Data excerpts Block Start

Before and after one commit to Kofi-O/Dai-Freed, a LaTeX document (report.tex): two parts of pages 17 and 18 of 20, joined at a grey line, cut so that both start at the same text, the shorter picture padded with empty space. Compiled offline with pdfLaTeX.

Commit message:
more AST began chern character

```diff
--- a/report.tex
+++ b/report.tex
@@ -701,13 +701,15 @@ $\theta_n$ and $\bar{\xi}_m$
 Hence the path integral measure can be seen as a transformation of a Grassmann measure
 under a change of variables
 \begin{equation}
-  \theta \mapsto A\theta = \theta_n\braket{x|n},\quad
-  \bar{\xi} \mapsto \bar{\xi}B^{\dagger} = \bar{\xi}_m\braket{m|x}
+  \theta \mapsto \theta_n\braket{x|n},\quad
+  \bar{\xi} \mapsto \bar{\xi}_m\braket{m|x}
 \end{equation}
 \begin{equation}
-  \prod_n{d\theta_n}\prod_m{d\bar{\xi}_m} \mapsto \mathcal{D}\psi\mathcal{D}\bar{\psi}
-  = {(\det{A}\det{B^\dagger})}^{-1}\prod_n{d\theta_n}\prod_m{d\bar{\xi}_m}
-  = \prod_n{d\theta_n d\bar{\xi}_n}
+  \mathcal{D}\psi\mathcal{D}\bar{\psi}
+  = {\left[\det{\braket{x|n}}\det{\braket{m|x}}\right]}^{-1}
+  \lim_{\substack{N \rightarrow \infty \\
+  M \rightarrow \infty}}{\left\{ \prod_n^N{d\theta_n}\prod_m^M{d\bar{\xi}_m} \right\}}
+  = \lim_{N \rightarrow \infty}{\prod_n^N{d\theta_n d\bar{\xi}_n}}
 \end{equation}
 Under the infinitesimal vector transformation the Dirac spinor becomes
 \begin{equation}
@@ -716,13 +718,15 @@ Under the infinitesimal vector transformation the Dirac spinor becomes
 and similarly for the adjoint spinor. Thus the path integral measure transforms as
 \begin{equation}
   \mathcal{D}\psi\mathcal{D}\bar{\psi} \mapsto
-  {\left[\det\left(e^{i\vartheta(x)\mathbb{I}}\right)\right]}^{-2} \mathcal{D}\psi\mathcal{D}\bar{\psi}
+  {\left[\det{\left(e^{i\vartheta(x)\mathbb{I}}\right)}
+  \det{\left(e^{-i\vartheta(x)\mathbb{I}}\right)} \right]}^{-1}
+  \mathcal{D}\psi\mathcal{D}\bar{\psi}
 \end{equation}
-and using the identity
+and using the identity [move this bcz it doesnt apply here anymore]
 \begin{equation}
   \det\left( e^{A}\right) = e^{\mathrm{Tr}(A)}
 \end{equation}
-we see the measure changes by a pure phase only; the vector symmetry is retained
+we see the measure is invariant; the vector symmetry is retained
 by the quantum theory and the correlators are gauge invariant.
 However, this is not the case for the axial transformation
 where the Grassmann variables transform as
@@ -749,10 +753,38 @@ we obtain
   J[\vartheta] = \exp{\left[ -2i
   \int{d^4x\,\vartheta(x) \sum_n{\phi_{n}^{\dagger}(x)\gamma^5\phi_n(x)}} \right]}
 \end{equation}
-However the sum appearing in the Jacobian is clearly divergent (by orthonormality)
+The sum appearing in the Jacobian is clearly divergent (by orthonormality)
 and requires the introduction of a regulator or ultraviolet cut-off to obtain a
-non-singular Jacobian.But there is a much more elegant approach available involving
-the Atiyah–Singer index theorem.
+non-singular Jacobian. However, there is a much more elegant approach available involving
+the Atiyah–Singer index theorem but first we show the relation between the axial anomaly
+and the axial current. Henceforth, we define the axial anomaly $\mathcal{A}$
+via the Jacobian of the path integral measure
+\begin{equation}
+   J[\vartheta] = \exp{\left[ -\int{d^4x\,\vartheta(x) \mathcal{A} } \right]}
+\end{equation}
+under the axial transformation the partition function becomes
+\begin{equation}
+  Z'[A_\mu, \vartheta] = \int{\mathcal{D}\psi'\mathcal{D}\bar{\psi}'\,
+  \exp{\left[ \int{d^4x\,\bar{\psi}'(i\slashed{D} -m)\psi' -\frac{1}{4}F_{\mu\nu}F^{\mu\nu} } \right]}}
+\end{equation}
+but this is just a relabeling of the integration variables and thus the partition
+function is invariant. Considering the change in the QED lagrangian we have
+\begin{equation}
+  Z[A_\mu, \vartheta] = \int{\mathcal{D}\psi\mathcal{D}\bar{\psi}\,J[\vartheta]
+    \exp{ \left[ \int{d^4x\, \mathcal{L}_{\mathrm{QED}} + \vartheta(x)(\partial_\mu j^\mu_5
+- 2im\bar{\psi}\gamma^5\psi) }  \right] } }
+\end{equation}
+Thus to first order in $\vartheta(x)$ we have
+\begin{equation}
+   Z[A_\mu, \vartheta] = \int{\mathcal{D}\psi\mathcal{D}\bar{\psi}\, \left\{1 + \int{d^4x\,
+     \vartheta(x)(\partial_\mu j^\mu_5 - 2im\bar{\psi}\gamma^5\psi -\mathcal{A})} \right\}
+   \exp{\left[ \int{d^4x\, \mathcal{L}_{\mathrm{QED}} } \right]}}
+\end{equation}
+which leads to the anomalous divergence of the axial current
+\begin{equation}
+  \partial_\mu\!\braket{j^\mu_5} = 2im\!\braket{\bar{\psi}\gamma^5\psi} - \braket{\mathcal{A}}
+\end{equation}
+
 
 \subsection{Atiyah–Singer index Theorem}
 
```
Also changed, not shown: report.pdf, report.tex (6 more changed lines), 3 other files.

Data excerpts Block End

Only a number is wanted here: how many lines of the material hold the word "obtain".

- [Exercise response]:
2